MATERIAL FOR THIS EXERCISE START

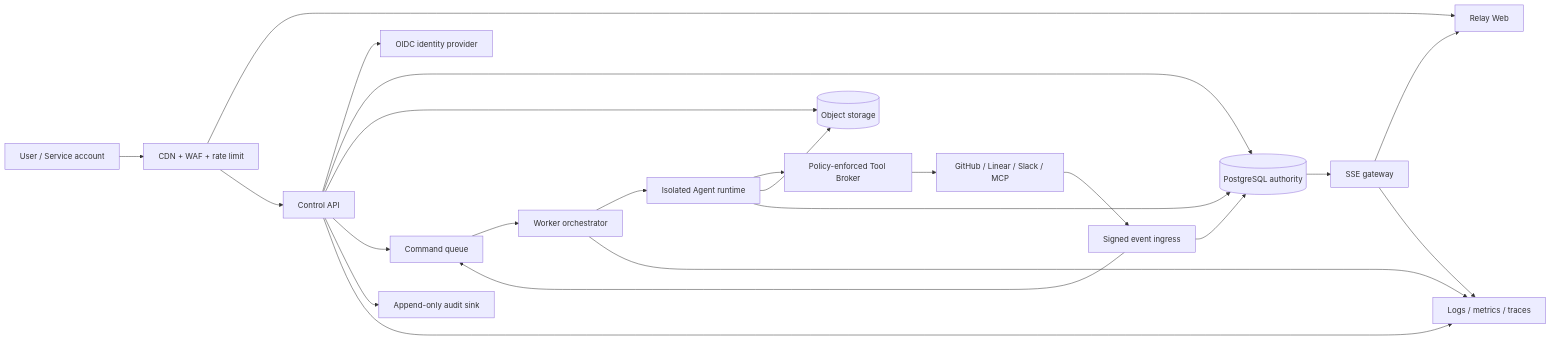
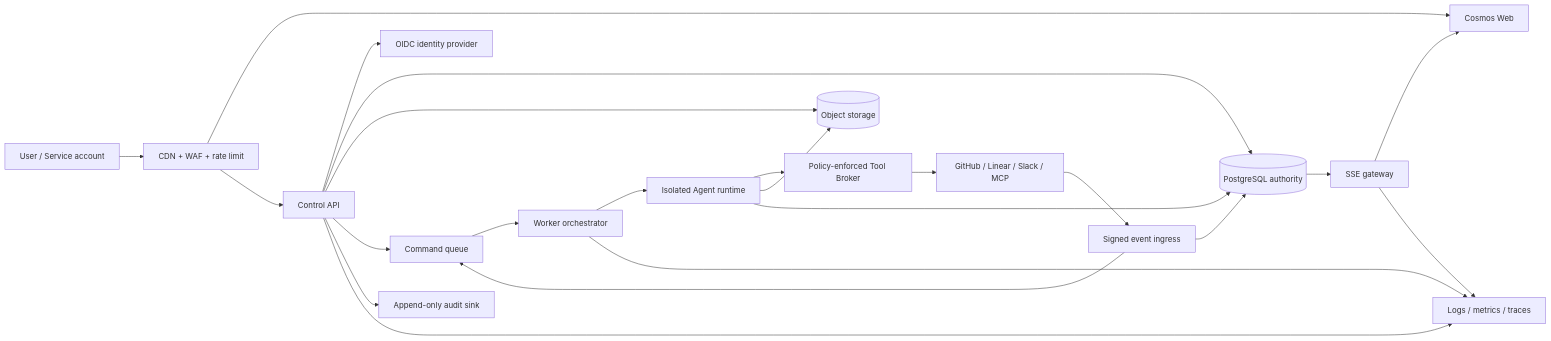
One commit to lixiang12345/Cosmos changed the diagram in docs/production-architecture.md. Above: the diagram before and after it, drawn with Mermaid. The commit also changed other lines of this file and 306 other files, not shown here.

First line of the commit message:
refactor: rename Relay to Cosmos across code, config, and database

````diff
--- a/docs/production-architecture.md
+++ b/docs/production-architecture.md
@@ -39,25 +39,25 @@
 ```mermaid
 flowchart LR
   User["User / Service account"] --> Edge["CDN + WAF + rate limit"]
-  Edge --> Web["Relay Web"]
+  Edge --> Web["Cosmos Web"]
   Edge --> API["Control API"]
   API --> IdP["OIDC identity provider"]
   API --> DB[("PostgreSQL authority")]
   API --> Object[("Object storage")]
   API --> Queue["Command queue"]
   API --> Audit["Append-only audit sink"]
   Queue --> Orchestrator["Worker orchestrator"]
   Orchestrator --> Runtime["Isolated Agent runtime"]
   Runtime --> Tool["Policy-enforced Tool Broker"]
   Runtime --> Object
   Runtime --> DB
   Tool --> Providers["GitHub / Linear / Slack / MCP"]
   Providers --> Ingress["Signed event ingress"]
   Ingress --> DB
   Ingress --> Queue
   DB --> Realtime["SSE gateway"]
   Realtime --> Web
   API --> Telemetry["Logs / metrics / traces"]
   Orchestrator --> Telemetry
   Realtime --> Telemetry
 ```
````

MATERIAL FOR THIS EXERCISE END

→ EXERCISE PROMPT
Pick out each line above that includes "commit" and show it.

→ ANSWER BELOW
One commit to lixiang12345/Cosmos changed the diagram in docs/production-architecture.md. Above: the diagram before and after it, drawn with Mermaid. The commit also changed other lines of this file and 306 other files, not shown here.
First line of the commit message:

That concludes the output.